Star Wars: Aftermath And The Regressive Hate Machine

starwarsaftermathcover Update 9/6/2015, 4:51 p.m. EST: I was unaware of this, but saw a post on my FB timeline that was posted to Chuck Wendig's page that there is apparently a Facebook group called The Alliance to Preserve The Expanded Universe that has launched a "raid" against this book, hence all the 1-star reviews cluttering up the Amazon product page. Chuck posted a link to this article from Oct. 2014, from Another posted a link to Del Ray's official Star Wars Books page, which given a cursory glance seems to be crawling with The New Expanded Universe protesters (because that's apparently a thing now).

Original post follows....

This is not a review. In fact, at the time of this writing, I'm only little more than a quarter into Star Wars: Aftermath. If you believe the Amazon reviews, though, quite a lot of other folks have read the book and the Petty Internet Hate Machine has been unleashed at full power against this title, with, at the moment, more than half of the reviews ranking this book at a 1-star.

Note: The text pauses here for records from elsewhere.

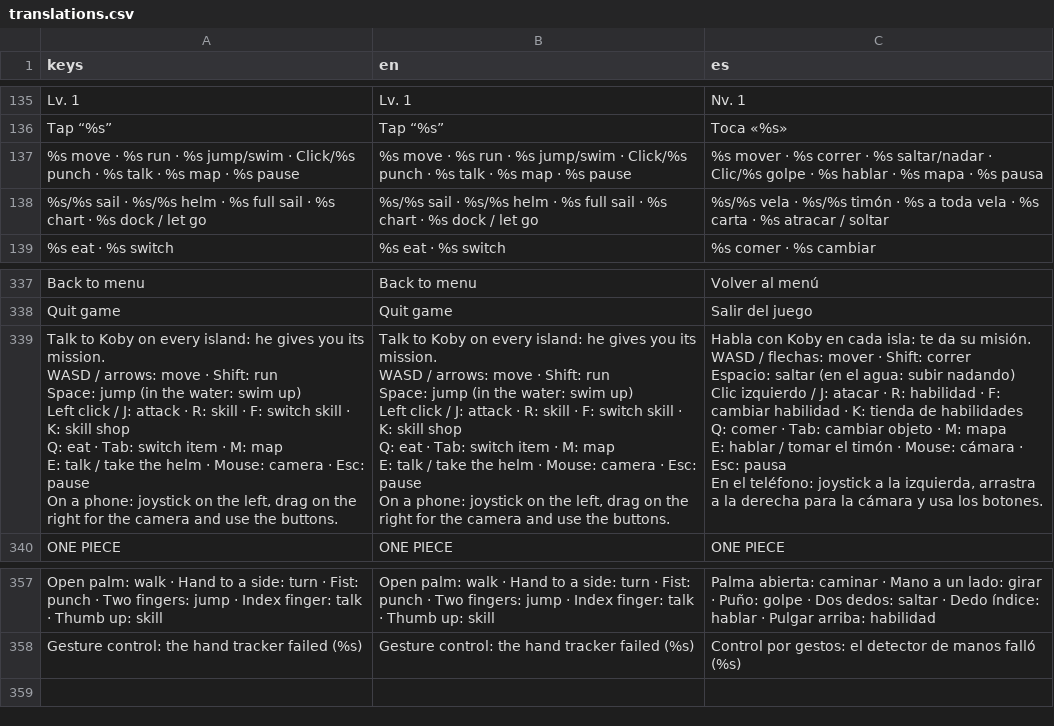
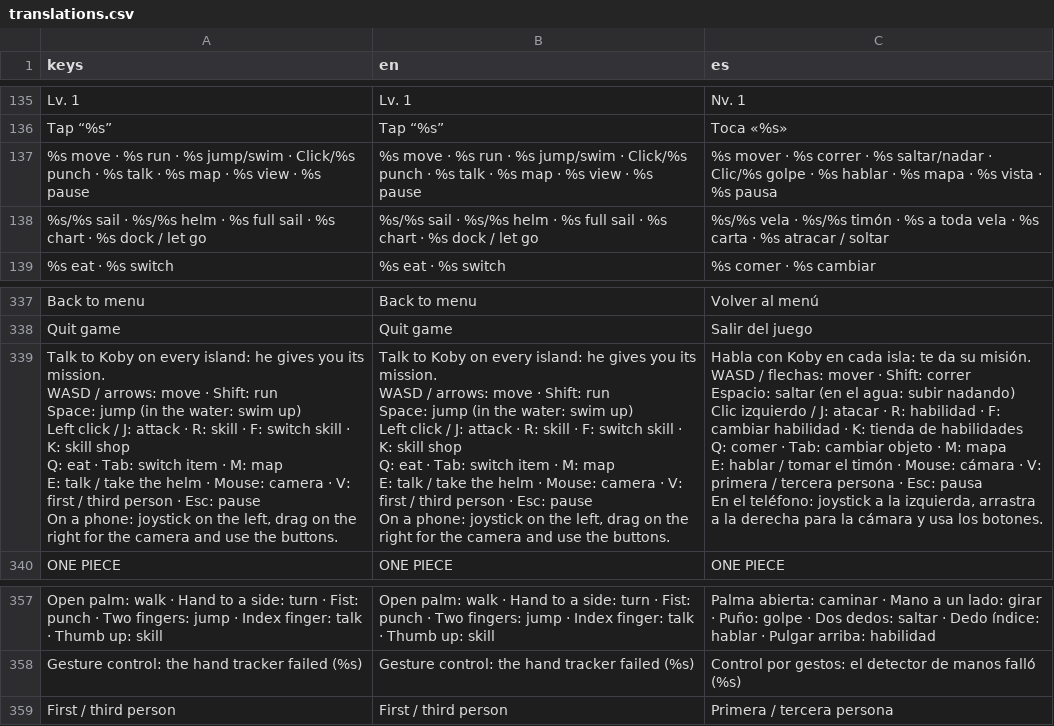
Before and after one commit to JCMaxCrack/Rumbo-Al-One-Piece, a CSV file: assets/i18n/translations.csv, drawn as a sheet; only a part is shown, gaps mark what is left out.

```diff
--- a/assets/i18n/translations.csv
+++ b/assets/i18n/translations.csv
@@ -136,3 +136,3 @@ Lv. 1,Lv. 1,Nv. 1
 Tap “%s”,Tap “%s”,Toca «%s»
-%s move  ·  %s run  ·  %s jump/swim  ·  Click/%s punch  ·  %s talk  ·  %s map  ·  %s pause,%s move  ·  %s run  ·  %s jump/swim  ·  Click/%s punch  ·  %s talk  ·  %s map  ·  %s pause,%s mover  ·  %s correr  ·  %s saltar/nadar  ·  Clic/%s golpe  ·  %s hablar  ·  %s mapa  ·  %s pausa
+%s move  ·  %s run  ·  %s jump/swim  ·  Click/%s punch  ·  %s talk  ·  %s map  ·  %s view  ·  %s pause,%s move  ·  %s run  ·  %s jump/swim  ·  Click/%s punch  ·  %s talk  ·  %s map  ·  %s view  ·  %s pause,%s mover  ·  %s correr  ·  %s saltar/nadar  ·  Clic/%s golpe  ·  %s hablar  ·  %s mapa  ·  %s vista  ·  %s pausa
 %s/%s sail  ·  %s/%s helm  ·  %s full sail  ·  %s chart  ·  %s dock / let go,%s/%s sail  ·  %s/%s helm  ·  %s full sail  ·  %s chart  ·  %s dock / let go,%s/%s vela  ·  %s/%s timón  ·  %s a toda vela  ·  %s carta  ·  %s atracar / soltar
@@ -338,27 +338,27 @@ Back to menu,Back to menu,Volver al menú
 Quit game,Quit game,Salir del juego
-"Talk to Koby on every island: he gives you its mission.
-
-WASD / arrows: move  ·  Shift: run
-Space: jump (in the water: swim up)
-Left click / J: attack  ·  R: skill  ·  F: switch skill  ·  K: skill shop
-Q: eat  ·  Tab: switch item  ·  M: map
-E: talk / take the helm  ·  Mouse: camera  ·  Esc: pause
-
-On a phone: joystick on the left, drag on the right for the camera and use the buttons.","Talk to Koby on every island: he gives you its mission.
-
-WASD / arrows: move  ·  Shift: run
-Space: jump (in the water: swim up)
-Left click / J: attack  ·  R: skill  ·  F: switch skill  ·  K: skill shop
-Q: eat  ·  Tab: switch item  ·  M: map
-E: talk / take the helm  ·  Mouse: camera  ·  Esc: pause
-
-On a phone: joystick on the left, drag on the right for the camera and use the buttons.","Habla con Koby en cada isla: te da su misión.
-
-WASD / flechas: mover  ·  Shift: correr
-Espacio: saltar (en el agua: subir nadando)
-Clic izquierdo / J: atacar  ·  R: habilidad  ·  F: cambiar habilidad  ·  K: tienda de habilidades
-Q: comer  ·  Tab: cambiar objeto  ·  M: mapa
-E: hablar / tomar el timón  ·  Mouse: cámara  ·  Esc: pausa
-
-En el teléfono: joystick a la izquierda, arrastra a la derecha para la cámara y usa los botones."
+"Talk to Koby on every island: he gives you its mission.
+
+WASD / arrows: move  ·  Shift: run
+Space: jump (in the water: swim up)
+Left click / J: attack  ·  R: skill  ·  F: switch skill  ·  K: skill shop
+Q: eat  ·  Tab: switch item  ·  M: map
+E: talk / take the helm  ·  Mouse: camera  ·  V: first / third person  ·  Esc: pause
+
+On a phone: joystick on the left, drag on the right for the camera and use the buttons.","Talk to Koby on every island: he gives you its mission.
+
+WASD / arrows: move  ·  Shift: run
+Space: jump (in the water: swim up)
+Left click / J: attack  ·  R: skill  ·  F: switch skill  ·  K: skill shop
+Q: eat  ·  Tab: switch item  ·  M: map
+E: talk / take the helm  ·  Mouse: camera  ·  V: first / third person  ·  Esc: pause
+
+On a phone: joystick on the left, drag on the right for the camera and use the buttons.","Habla con Koby en cada isla: te da su misión.
+
+WASD / flechas: mover  ·  Shift: correr
+Espacio: saltar (en el agua: subir nadando)
+Clic izquierdo / J: atacar  ·  R: habilidad  ·  F: cambiar habilidad  ·  K: tienda de habilidades
+Q: comer  ·  Tab: cambiar objeto  ·  M: mapa
+E: hablar / tomar el timón  ·  Mouse: cámara  ·  V: primera / tercera persona  ·  Esc: pausa
+
+En el teléfono: joystick a la izquierda, arrastra a la derecha para la cámara y usa los botones."
 ONE PIECE,ONE PIECE,ONE PIECE
@@ -382 +382,2 @@ Open palm: walk  ·  Hand to a side: turn  ·  Fist: punch  ·  Two fingers: jum
 Gesture control: the hand tracker failed (%s),Gesture control: the hand tracker failed (%s),Control por gestos: el detector de manos falló (%s)
+First / third person,First / third person,Primera / tercera persona
```
Also changed, not shown: 9 other files.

Again, I haven't finished the book yet. I stopped last night at Part Two and will be resuming my read through shortly. I'm enjoying it. A lot. I'm pretty sure that Chuck Wendig is incapable of writing a bad book, let alone a book so bad that the majority of its readers give it a 1-star review. I mean, shit, have you even read his Miriam Black trilogy? And if not, you should. Now. Go buy it. Start here.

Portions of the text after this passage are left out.